## TASK REQUIREMENTS
Below are some records; work out how many of their lines contain "items" and give the number only.

[Records from a collection]
+++++
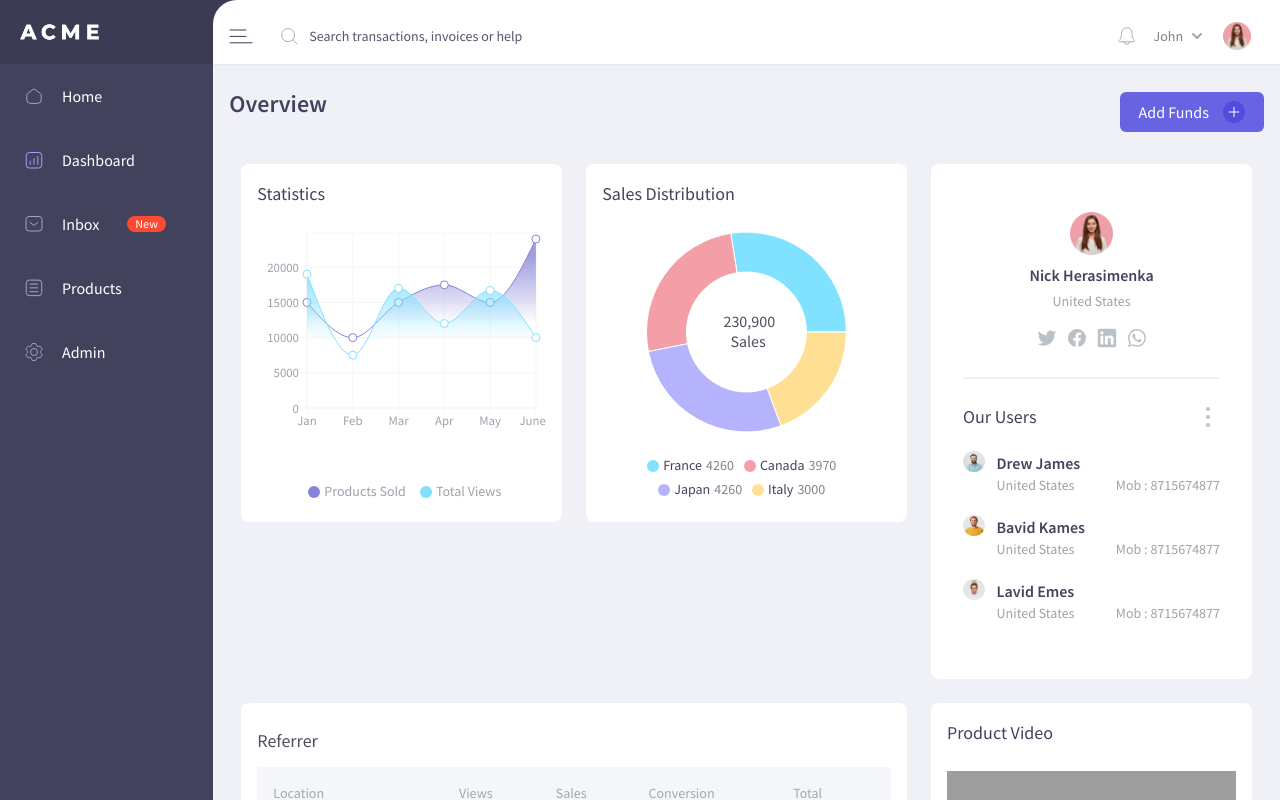
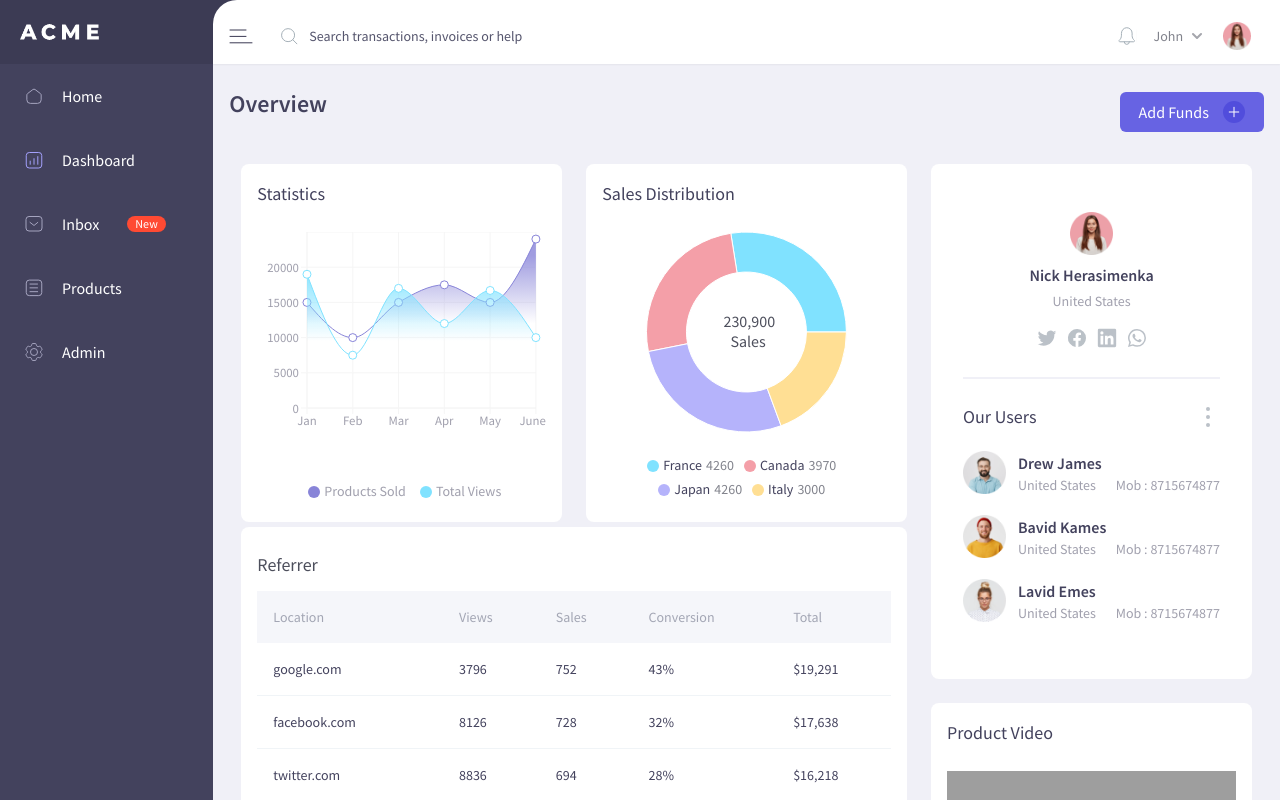
Before and after one commit to JabezSanjay/mitsogo-dashboard, a React (Create React App) app: page / in a window 1280 px wide. Built offline with nearby package versions, Linux system fonts and the light colour scheme; grey boxes are pictures that could not be loaded.

Commit message:
Bug fixes

```diff
--- a/src/Components/Card/PersonalCard/index.js
+++ b/src/Components/Card/PersonalCard/index.js
@@ -17,7 +17,7 @@ const PersonalCard = () => {
   ];
 
   return (
-    <div className="p-2 lg:p-3 w-full lg:w-1/3">
+    <div className="p-2 lg:p-3 w-full maxSm:order-first md:w-1/3">
       <div className="bg-white px-8 pt-12 pb-14 rounded-lg">
         <div>
           <div className="flex flex-col  items-center border-b-2 border-bodyColor">
@@ -48,7 +48,7 @@ const PersonalCard = () => {
             <img
               src={profile.svg}
               alt=""
-              className="w-1/6 sm:w-1/12 h-1/6 sm:h-1/12"
+              className="w-1/6 rangelg:w-2/12 xl:w-1/12 h-1/6 sm:h-1/12"
             />
             <div className="ml-3 w-full">
               <h3 className="text-mainColor font-semibold">{profile.name}</h3>
--- a/src/Components/Card/StatisticsCard/index.js
+++ b/src/Components/Card/StatisticsCard/index.js
@@ -102,7 +102,7 @@ const StatisticsCard = ({ type }) => {
 
   const COLORS = ["#80E2FF", "#F49FA8", "#B5B3FB", "#FFDF94"];
   return (
-    <div className="p-2 lg:p-3 w-full lg:w-1/3 ">
+    <div className="p-2 lg:p-3 w-full md:col-span-1 md:w-1/3 md:h-1/2">
       <div className="bg-white px-4 pt-1 pb-10 rounded-lg">
         <div className="mt-3 flex justify-between">
           <h3 className="text-lg text-mainColor mb-6">
--- a/src/Components/Card/TableCard/index.js
+++ b/src/Components/Card/TableCard/index.js
@@ -42,7 +42,7 @@ const TableCard = () => {
   ];
 
   return (
-    <div className="p-2 lg:p-3 w-full lg:w-2/3">
+    <div className="p-2 lg:p-3 w-full md:col-span-2 md:w-2/3 lg:-mt-44">
       <div className="bg-white px-4 py-3 rounded-lg">
         <div className="mt-3 flex justify-between">
           <h3 className="text-lg text-lightGray pb-3">Referrer</h3>
--- a/src/Components/Card/VideoCard/index.js
+++ b/src/Components/Card/VideoCard/index.js
@@ -4,7 +4,7 @@ import "../../../index.css";
 
 const VideoCard = () => {
   return (
-    <div className="p-2 lg:p-3 w-full lg:w-1/3 ">
+    <div className="p-2 lg:p-3 w-full md:w-1/3 md:h-1/2">
       <div className="bg-white px-4 pt-1 pb-10 rounded-lg">
         <div className="mt-3 flex justify-between">
           <h3 className="text-lg text-mainColor mb-6">Product Video</h3>
--- a/src/Components/Navbar/index.js
+++ b/src/Components/Navbar/index.js
@@ -13,7 +13,7 @@ const Navbar = ({ children }) => {
   const [openSidebar, setOpenSidebar] = useState(true);
 
   return (
-    <div className={`flex ${openSidebar ? "w-185 sm:w-full" : ""}`}>
+    <div className={`flex ${openSidebar ? "w-165 sm:w-full" : ""}`}>
       <Sidebar open={openSidebar === true ? "block" : "hidden"} />
       <div
         className={`p-4 bg-white shadow-sm w-full max-h-16 ${
--- a/src/Components/Sidebar/index.js
+++ b/src/Components/Sidebar/index.js
@@ -16,8 +16,8 @@ const Sidebar = ({ open }) => {
   ];
 
   return (
-    <div
-      className={`${open} min-h-screen w-full sm:w-1/6  bg-mainColor active:bg-white`}
+    <aside
+      className={`${open} min-h-screen w-full sm:w-1/6 bg-mainColor active:bg-white`}
     >
       <div className="p-5 flex items-center h-16 bg-darkMainColor lg:w-96">
         <img src={LogoImage} alt="logo" className="w-20" />
@@ -40,7 +40,7 @@ const Sidebar = ({ open }) => {
           </div>
         ))}
       </div>
-    </div>
+    </aside>
   );
 };
 
--- a/src/pages/Dashboard.js
+++ b/src/pages/Dashboard.js
@@ -8,12 +8,12 @@ import VideoCard from "../Components/Card/VideoCard";
 
 const Dashboard = () => {
   return (
-    <div>
+    <div className="min-h-screen">
       <div className="flex flex-wrap justify-between mt-3 mb-3">
         <h2 className="text-2xl font-semibold py-5 text-mainColor">Overview</h2>
         <Button name="Add Funds" svg={PlusIcon} />
       </div>
-      <div className="flex flex-wrap items-start">
+      <div className="flex flex-wrap">
         <StatisticsCard type="graph" />
         <StatisticsCard />
         <PersonalCard />
--- a/tailwind.config.js
+++ b/tailwind.config.js
@@ -4,7 +4,11 @@ module.exports = {
   theme: {
     extend: {
       width: {
-        185: "185%",
+        165: "180%",
+      },
+      screens: {
+        maxSm: { max: "639px" },
+        rangelg: { min: "1024px", max: "1300px" },
       },
     },
     colors: {
```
+++++
## RESPONSE TO THE EXERCISE
3